#### Material for the task
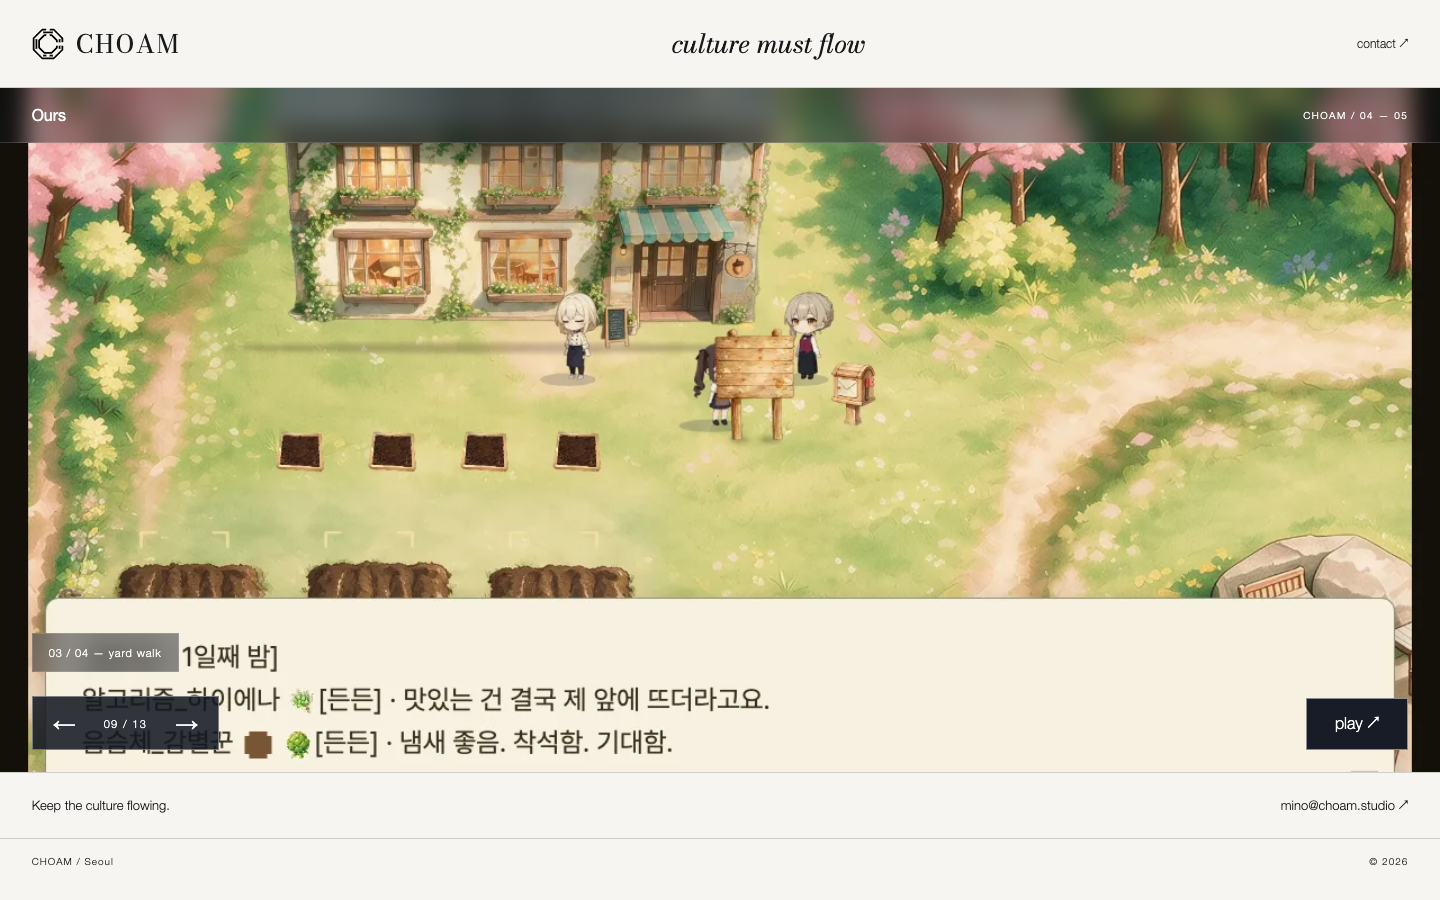
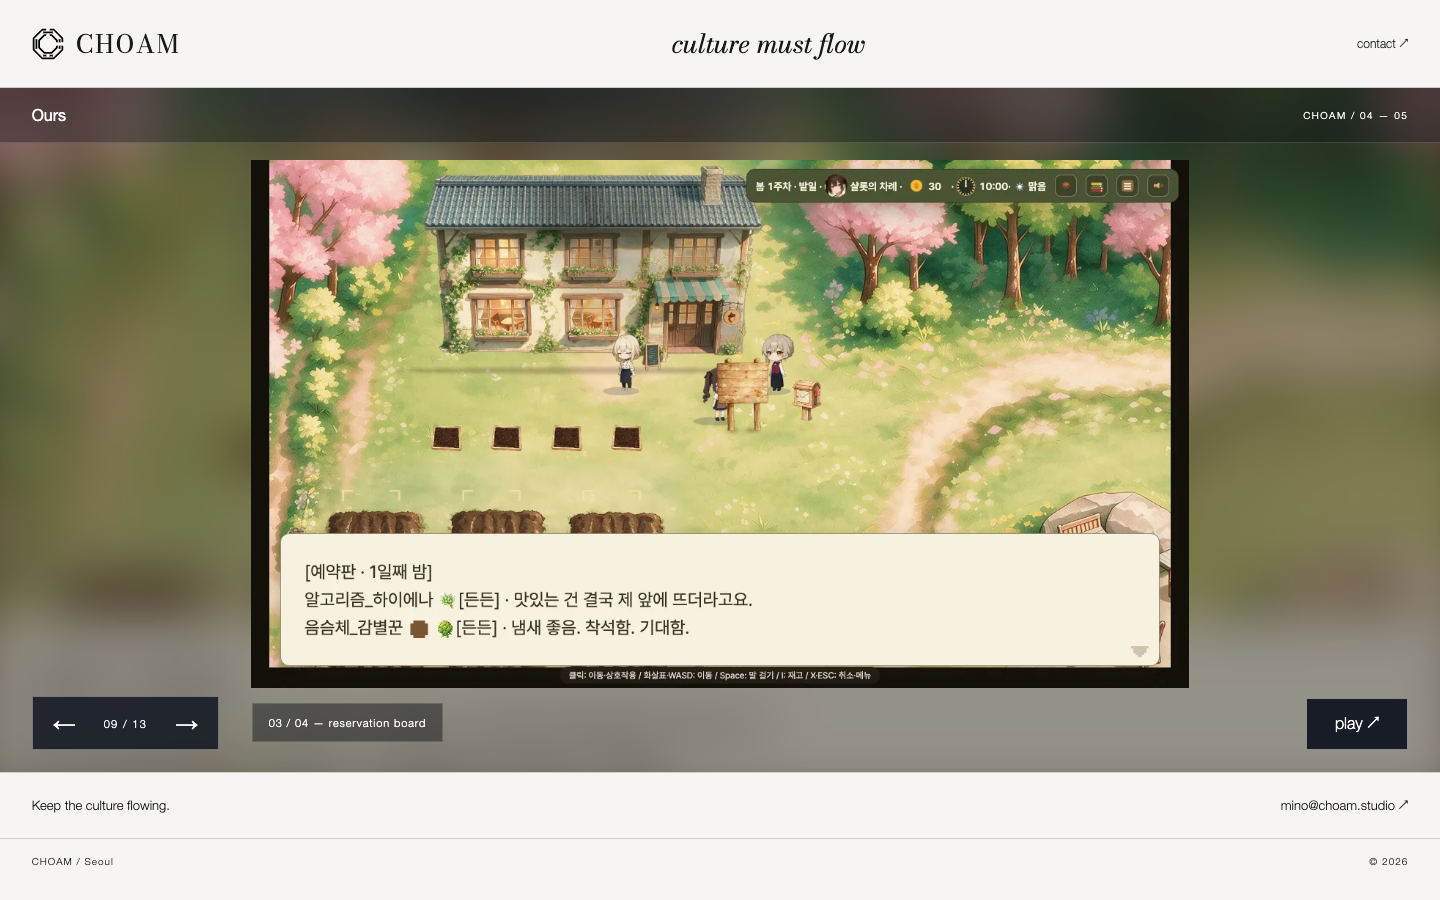
Preserve screenshot HUDs with contained images and blurred UI margins

diff --git a/index.html b/index.html
@@ -1,1 +1,1 @@
-<!doctype html><html lang="en"><head><meta charset="utf-8"><meta name="viewport" content="width=device-width,initial-scale=1"><title>CHOAM</title><meta name="description" content="culture must flow"><link rel="icon" href="assets/mark.svg"><link href="https://fonts.googleapis.com/css2?family=Bodoni+Moda:ital,wght@0,400;1,400&display=swap" rel="stylesheet"><link rel="stylesheet" href="style.css"></head><body><header class="bar"><a class="brand" href="./" aria-label="CHOAM home"><img src="assets/mark.svg" alt=""><span>CHOAM</span></a><p>culture must flow</p><a class="index-link" href="#contact">contact ↗</a></header><main id="ours"><section class="gallery" aria-label="Ours"><div class="gallery-heading"><h2>Ours</h2><span class="project-count">CHOAM / 01</span></div><div class="gallery-stage"><div class="track" tabindex="0" aria-label="Ours gallery. Use left and right arrow keys"><article class="panel art scheherazade" data-project="scheherazade"><a class="art-link" href="pages/scheherazade.html" aria-label="Explore Scheherazade"><img src="assets/scheherazade.png" alt="Scheherazade key visual" draggable="false"><div class="art-caption"><p>AI / Agent</p><h3>Scheherazade</h3><span>Explore ↗</span></div></a></article><article class="panel description" data-project="scheherazade"><img class="description-art scheherazade" src="assets/scheherazade.png" alt="" aria-hidden="true"><div class="description-copy"><p class="eyebrow">AI / Agent</p><h3><a href="pages/scheherazade.html">Scheherazade ↗</a></h3><p class="phrase">Agent stands more than 1001 nights</p><p class="placeholder">PLACEHOLDER COPY</p><p class="copy">A companion agent that remembers, keeps a journal, and reaches out. A little continuity for your everyday world.</p><a class="detail-link" href="pages/scheherazade.html">View story ↗</a></div></article><article class="panel art dat" data-project="dat"><a class="art-link" href="pages/dat.html" aria-label="Explore DAT"><span class="dat-mark" aria-hidden="true">DAT</span><div class="art-caption"><p>AI / Generative</p><h3>DAT</h3><span>Explore ↗</span></div></a></article><article class="panel description dat" data-project="dat"><span class="description-art dat-mark" aria-hidden="true">DAT</span><div class="description-copy"><p class="eyebrow">AI / Generative</p><h3><a href="pages/dat.html">DAT ↗</a></h3><p class="phrase">Illustration, in a new register</p><p class="placeholder">PLACEHOLDER COPY</p><p class="copy">A Krea LoRA for illustration generation. Explore a visual language, then make it your own.</p><a class="detail-link" href="pages/dat.html">View story ↗</a></div></article><article class="panel art donguri-ryokan" data-project="donguri-ryokan"><a class="art-link" href="pages/donguri-ryokan.html" aria-label="Explore Donguri Ryokan"><img src="assets/ryokan_kv_C2.webp" alt="Donguri Ryokan key visual" draggable="false"><div class="art-caption"><p>Game / In development</p><h3>Donguri Ryokan</h3><span>Explore ↗</span></div></a></article><article class="panel description" data-project="donguri-ryokan"><img class="description-art donguri-ryokan" src="assets/ryokan_kv_C2.webp" alt="" aria-hidden="true"><div class="description-copy"><p class="eyebrow">Game / In development</p><h3><a href="pages/donguri-ryokan.html">Donguri Ryokan ↗</a></h3><p class="phrase">Stay a little longer</p><p class="placeholder">PLACEHOLDER COPY</p><p class="copy">A quiet inn, unexpected guests, and stories after dark. Make room for another kind of everyday.</p><a class="detail-link" href="pages/donguri-ryokan.html">View story ↗</a></div></article><article class="panel art donguri-restaurant" data-project="donguri-restaurant"><a class="art-link" href="pages/donguri-restaurant.html" aria-label="Explore Donguri Restaurant"><img src="assets/restaurant-01.webp" alt="Donguri Restaurant key visual" draggable="false"><div class="art-caption"><p>Game / Play now</p><h3>Donguri Restaurant</h3><span>Explore ↗</span></div></a></article><article class="panel art donguri-restaurant sequence" data-project="donguri-restaurant"><a class="art-link" href="pages/donguri-restaurant.html" aria-label="Explore Donguri Restaurant — a table of stories"><img src="assets/restaurant-02.webp" alt="Donguri Restaurant — a table of stories" draggable="false"><span class="sequence-caption">02 / 04 — a table of stories</span></a></article><article class="panel art donguri-restaurant sequence" data-project="donguri-restaurant"><a class="art-link" href="pages/donguri-restaurant.html" aria-label="Explore Donguri Restaurant — yard walk"><img src="assets/restaurant-03.webp" alt="Donguri Restaurant — yard walk" draggable="false"><span class="sequence-caption">03 / 04 — yard walk</span></a></article><article class="panel art donguri-restaurant sequence" data-project="donguri-restaurant"><a class="art-link" href="pages/donguri-restaurant.html" aria-label="Explore Donguri Restaurant — course menu / kitchen"><img src="assets/restaurant-04.webp" alt="Donguri Restaurant — course menu / kitchen" draggable="false"><span class="sequence-caption">04 / 04 — course menu / kitchen</span></a></article><article class="panel description" data-project="donguri-restaurant"><img class="description-art donguri-restaurant" src="assets/restaurant-01.webp" alt="" aria-hidden="true"><div class="description-copy"><p class="eyebrow">Game / Play now</p><h3><a href="pages/donguri-restaurant.html">Donguri Restaurant ↗</a></h3><p class="phrase">Something good is on the table</p><p class="placeholder">PLACEHOLDER COPY</p><p class="copy">A small restaurant with a world of appetites. Cook, serve, and find your own rhythm.</p><a class="detail-link" href="pages/donguri-restaurant.html">View story ↗</a></div></article><article class="panel art seonjam" data-project="seonjam"><a class="art-link" href="pages/seonjam.html" aria-label="Explore Seonjam"><img src="assets/seonjam-main.webp" alt="Seonjam key visual" draggable="false"><div class="art-caption"><p>Visual novel / 선잠</p><h3>Seonjam</h3><span>Explore ↗</span></div></a></article><article class="panel description" data-project="seonjam"><img class="description-art seonjam" src="assets/seonjam-main.webp" alt="" aria-hidden="true"><div class="description-copy"><p class="eyebrow">Visual novel / 선잠</p><h3><a href="pages/seonjam.html">Seonjam ↗</a></h3><p class="phrase">Between waking and dreaming</p><p class="placeholder">PLACEHOLDER COPY</p><p class="copy">A visual novel about the moments we almost miss. Meet familiar faces in an unfamiliar light.</p><a class="detail-link" href="pages/seonjam.html">View story ↗</a></div></article></div><div class="gallery-controls"><button class="prev" aria-label="Previous page">←</button><span class="count" aria-live="polite"></span><button class="next" aria-label="Next page">→</button></div><a class="action" hidden></a></div></section></main><section id="contact" class="contact"><span>Keep the culture flowing.</span><a href="mailto:mino@choam.studio">mino@choam.studio ↗</a></section><footer class="foot"><span>CHOAM / Seoul</span><span>© 2026</span></footer><script src="main.js"></script></body></html>
+<!doctype html><html lang="en"><head><meta charset="utf-8"><meta name="viewport" content="width=device-width,initial-scale=1"><title>CHOAM</title><meta name="description" content="culture must flow"><link rel="icon" href="assets/mark.svg"><link href="https://fonts.googleapis.com/css2?family=Bodoni+Moda:ital,wght@0,400;1,400&display=swap" rel="stylesheet"><link rel="stylesheet" href="style.css"></head><body><header class="bar"><a class="brand" href="./" aria-label="CHOAM home"><img src="assets/mark.svg" alt=""><span>CHOAM</span></a><p>culture must flow</p><a class="index-link" href="#contact">contact ↗</a></header><main id="ours"><section class="gallery" aria-label="Ours"><div class="gallery-heading"><h2>Ours</h2><span class="project-count">CHOAM / 01</span></div><div class="gallery-stage"><div class="track" tabindex="0" aria-label="Ours gallery. Use left and right arrow keys"><article class="panel art scheherazade" data-project="scheherazade"><a class="art-link" href="pages/scheherazade.html" aria-label="Explore Scheherazade"><img src="assets/scheherazade.png" alt="Scheherazade key visual" draggable="false"><div class="art-caption"><p>AI / Agent</p><h3>Scheherazade</h3><span>Explore ↗</span></div></a></article><article class="panel description" data-project="scheherazade"><img class="description-art scheherazade" src="assets/scheherazade.png" alt="" aria-hidden="true"><div class="description-copy"><p class="eyebrow">AI / Agent</p><h3><a href="pages/scheherazade.html">Scheherazade ↗</a></h3><p class="phrase">Agent stands more than 1001 nights</p><p class="placeholder">PLACEHOLDER COPY</p><p class="copy">A companion agent that remembers, keeps a journal, and reaches out. A little continuity for your everyday world.</p><a class="detail-link" href="pages/scheherazade.html">View story ↗</a></div></article><article class="panel art dat" data-project="dat"><a class="art-link" href="pages/dat.html" aria-label="Explore DAT"><span class="dat-mark" aria-hidden="true">DAT</span><div class="art-caption"><p>AI / Generative</p><h3>DAT</h3><span>Explore ↗</span></div></a></article><article class="panel description dat" data-project="dat"><span class="description-art dat-mark" aria-hidden="true">DAT</span><div class="description-copy"><p class="eyebrow">AI / Generative</p><h3><a href="pages/dat.html">DAT ↗</a></h3><p class="phrase">Illustration, in a new register</p><p class="placeholder">PLACEHOLDER COPY</p><p class="copy">A Krea LoRA for illustration generation. Explore a visual language, then make it your own.</p><a class="detail-link" href="pages/dat.html">View story ↗</a></div></article><article class="panel art donguri-ryokan" data-project="donguri-ryokan"><a class="art-link" href="pages/donguri-ryokan.html" aria-label="Explore Donguri Ryokan"><img src="assets/ryokan_kv_C2.webp" alt="Donguri Ryokan key visual" draggable="false"><div class="art-caption"><p>Game / In development</p><h3>Donguri Ryokan</h3><span>Explore ↗</span></div></a></article><article class="panel description" data-project="donguri-ryokan"><img class="description-art donguri-ryokan" src="assets/ryokan_kv_C2.webp" alt="" aria-hidden="true"><div class="description-copy"><p class="eyebrow">Game / In development</p><h3><a href="pages/donguri-ryokan.html">Donguri Ryokan ↗</a></h3><p class="phrase">Stay a little longer</p><p class="placeholder">PLACEHOLDER COPY</p><p class="copy">A quiet inn, unexpected guests, and stories after dark. Make room for another kind of everyday.</p><a class="detail-link" href="pages/donguri-ryokan.html">View story ↗</a></div></article><article class="panel art donguri-restaurant" data-project="donguri-restaurant"><a class="art-link" href="pages/donguri-restaurant.html" aria-label="Explore Donguri Restaurant"><img src="assets/restaurant-01.webp" alt="Donguri Restaurant key visual" draggable="false"><div class="art-caption"><p>Game / Play now</p><h3>Donguri Restaurant</h3><span>Explore ↗</span></div></a></article><article class="panel art donguri-restaurant sequence screenshot" data-project="donguri-restaurant"><a class="art-link" href="pages/donguri-restaurant.html" aria-label="Explore Donguri Restaurant — a table of stories"><img class="screenshot-backdrop" src="assets/restaurant-02.webp" alt="" aria-hidden="true"><img class="screenshot-image" src="assets/restaurant-02.webp" alt="Donguri Restaurant — a table of stories" draggable="false"><span class="sequence-caption">02 / 04 — a table of stories</span></a></article><article class="panel art donguri-restaurant sequence screenshot" data-project="donguri-restaurant"><a class="art-link" href="pages/donguri-restaurant.html" aria-label="Explore Donguri Restaurant — reservation board"><img class="screenshot-backdrop" src="assets/restaurant-03.webp" alt="" aria-hidden="true"><img class="screenshot-image" src="assets/restaurant-03.webp" alt="Donguri Restaurant — reservation board" draggable="false"><span class="sequence-caption">03 / 04 — reservation board</span></a></article><article class="panel art donguri-restaurant sequence screenshot" data-project="donguri-restaurant"><a class="art-link" href="pages/donguri-restaurant.html" aria-label="Explore Donguri Restaurant — course menu / kitchen"><img class="screenshot-backdrop" src="assets/restaurant-04.webp" alt="" aria-hidden="true"><img class="screenshot-image" src="assets/restaurant-04.webp" alt="Donguri Restaurant — course menu / kitchen" draggable="false"><span class="sequence-caption">04 / 04 — course menu / kitchen</span></a></article><article class="panel description" data-project="donguri-restaurant"><img class="description-art donguri-restaurant" src="assets/restaurant-01.webp" alt="" aria-hidden="true"><div class="description-copy"><p class="eyebrow">Game / Play now</p><h3><a href="pages/donguri-restaurant.html">Donguri Restaurant ↗</a></h3><p class="phrase">Something good is on the table</p><p class="placeholder">PLACEHOLDER COPY</p><p class="copy">A small restaurant with a world of appetites. Cook, serve, and find your own rhythm.</p><a class="detail-link" href="pages/donguri-restaurant.html">View story ↗</a></div></article><article class="panel art seonjam" data-project="seonjam"><a class="art-link" href="pages/seonjam.html" aria-label="Explore Seonjam"><img src="assets/seonjam-main.webp" alt="Seonjam key visual" draggable="false"><div class="art-caption"><p>Visual novel / 선잠</p><h3>Seonjam</h3><span>Explore ↗</span></div></a></article><article class="panel description" data-project="seonjam"><img class="description-art seonjam" src="assets/seonjam-main.webp" alt="" aria-hidden="true"><div class="description-copy"><p class="eyebrow">Visual novel / 선잠</p><h3><a href="pages/seonjam.html">Seonjam ↗</a></h3><p class="phrase">Between waking and dreaming</p><p class="placeholder">PLACEHOLDER COPY</p><p class="copy">A visual novel about the moments we almost miss. Meet familiar faces in an unfamiliar light.</p><a class="detail-link" href="pages/seonjam.html">View story ↗</a></div></article></div><div class="gallery-controls"><button class="prev" aria-label="Previous page">←</button><span class="count" aria-live="polite"></span><button class="next" aria-label="Next page">→</button></div><a class="action" hidden></a></div></section></main><section id="contact" class="contact"><span>Keep the culture flowing.</span><a href="mailto:mino@choam.studio">mino@choam.studio ↗</a></section><footer class="foot"><span>CHOAM / Seoul</span><span>© 2026</span></footer><script src="main.js"></script></body></html>

diff --git a/style.css b/style.css
@@ -31,3 +31,10 @@
 @media(max-width:600px){.art.scheherazade img,.description[data-project="scheherazade"] .description-art{left:16px;top:80px;width:130px;height:130px;max-height:none;transform:none}.description[data-project="scheherazade"]{align-items:flex-end;padding:74px 16px 92px}.description[data-project="scheherazade"]::before{background:linear-gradient(0deg,rgba(235,235,235,.9) 0%,rgba(235,235,235,.85) 55%,rgba(235,235,235,0) 90%);transform:translateY(8%)}.description[data-project="scheherazade"] .description-copy{margin:0;width:100%;padding:16px 0 0;transform:translateY(28px)}.description[data-project="scheherazade"].is-active::before,.description[data-project="scheherazade"].is-active .description-copy{transform:translateY(0)}.description[data-project="scheherazade"] h3{font-size:36px}.description[data-project="scheherazade"] .phrase{font-size:23px}}
 
 .sequence .art-link::after{display:none}.sequence-caption{position:absolute;left:var(--pad);bottom:100px;padding:12px 16px;background:rgba(10,14,22,.45);backdrop-filter:blur(12px);-webkit-backdrop-filter:blur(12px);border:1px solid #ffffff25;font-size:11px;letter-spacing:.08em;color:#fff}
+
+/* Reusable in-game screenshot layout: preserve every pixel and reserve UI margins. */
+.screenshot{overflow:hidden}
+.screenshot .screenshot-backdrop{position:absolute;inset:0;width:100%;height:100%;object-fit:cover;filter:blur(24px) brightness(.6);transform:scale(1.1);pointer-events:none}
+.screenshot .screenshot-image{position:absolute;left:var(--pad);top:72px;width:calc(100% - 2 * var(--pad));height:calc(100% - 156px);object-fit:contain;object-position:center;z-index:1}
+.screenshot .sequence-caption{left:calc(var(--pad) + 220px);bottom:30px;z-index:2}
+@media(max-width:600px){.screenshot .screenshot-image{top:64px;height:calc(100% - 196px)}.screenshot .sequence-caption{left:16px;bottom:86px}}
########
▶ What needs to be done: For the string "diff", filter the data and copy out each line where it occurs.

▶ Response for this exercise:
diff --git a/index.html b/index.html
diff --git a/style.css b/style.css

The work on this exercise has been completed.